You’ve described the album as a progression where it gets more optimistic towards the end and I totally noticed that while listening to it – it sounds like you’re getting back on your feet.
For sure. I don’t know if this has been your experience with depression but it kind of comes and goes and it’ll probably come and go for my whole life. It’s sort of just a wave that you have to ride and the record kind of captures that. It has the happy ending, coming out the other side at the end of the record.
It’s so important to be able to tell people that therapy was the light at the end of the tunnel for you and that it does help and it is important to consider if you’re really struggling.
Definitely. I think people are a little bit afraid of therapy for some reason. I feel like there’s this weird stigma around therapy where people feel like if they go to therapy then there must be something really wrong with them, you know what I mean? It just makes your life a little bit easier so why wouldn’t you go?
When I’m riding that wave, there’s not much that I want to do. I don’t want to get out of bed or go out anywhere but it’s nice to have an incentive like therapy to have every week to make yourself get up and go do something productive.
Oh definitely. When I was feeling really, really down, that was so helpful for me. I would have a bad week but at least I knew that at the end of the week I had this therapy session that would probably make me feel a little bit better.
Was writing a consistent source of therapy for you, as well or did it prove to cause more stress and anxiety?
It definitely has its negative sides. For this record, all the material came pretty easily just because I had so much going on and once I kind of had a vision for the record and what the concept was going to be, it made it a lot easier to fill in the blanks and figure out what else I needed to write to make it interesting. I’ve definitely experienced that before though, where I’m like “oh shit, I should be writing all the time. I need to write a new record!” and feeling anxious about that but I try not to do that to myself. You don’t want to make that good thing a source of anxiety.
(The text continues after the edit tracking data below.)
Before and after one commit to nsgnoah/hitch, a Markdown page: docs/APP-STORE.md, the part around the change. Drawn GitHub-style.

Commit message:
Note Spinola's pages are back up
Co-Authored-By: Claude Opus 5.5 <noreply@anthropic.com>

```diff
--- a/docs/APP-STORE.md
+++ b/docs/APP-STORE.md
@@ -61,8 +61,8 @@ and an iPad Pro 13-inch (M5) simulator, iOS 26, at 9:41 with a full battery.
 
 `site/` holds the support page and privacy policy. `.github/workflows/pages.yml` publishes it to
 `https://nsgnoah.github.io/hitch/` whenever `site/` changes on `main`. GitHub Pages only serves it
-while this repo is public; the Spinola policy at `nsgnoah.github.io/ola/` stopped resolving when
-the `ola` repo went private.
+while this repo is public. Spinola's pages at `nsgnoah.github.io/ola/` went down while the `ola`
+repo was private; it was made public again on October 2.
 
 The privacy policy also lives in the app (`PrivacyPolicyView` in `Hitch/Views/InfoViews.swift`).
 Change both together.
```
Aside from therapy, what other coping mechanisms have you developed over the years to maintain and care for your mental health?
Well unfortunately, drinking has been kind of a horrible coping mechanism for me. I love to drink so I really had to reel that in. I actually took a six-month break from booze after I went back to therapy. It was really tough but it made everything so much clearer. My head had never felt that kind of clarity before. Having a clear mind made all the problems so much easier to deal with but it was definitely tough. I had been using booze as a crutch since as far back as I can remember so to take that away and deal with everything instead of avoiding dealing with everything was really something I’d never done before.
Are there any other skills that you implement in your daily life to keep things good?
I was just thinking about this today – I’m doing way more things that I didn’t normally do before. I’ve taken up woodworking. I have a friend and he and I do some woodworking stuff in his shed once a week. We call it woodworking club. It’s been super fun and it’s something I’ve always wanted to do but for some reason, I had just never done it and I was like “hey, why am I not doing this? Just fucking go for it” so I have been and it’s been amazing. I’ve also been cooking a ton. I’ve been taking on huge meals and trying to cook a bunch and that’s been really fucking awesome. I didn’t realize how much I liked cooking. I actually just bought a nice camera – I really like taking photos so I’ve been taking more photos.
You have so many good things that you’ve picked up!
I know, right?! I just realized it today that I’ve been doing new things all the time and that’s also really helpful. It makes me excited about my life. I just feel like learning new skills is really good too. It makes you feel good about yourself.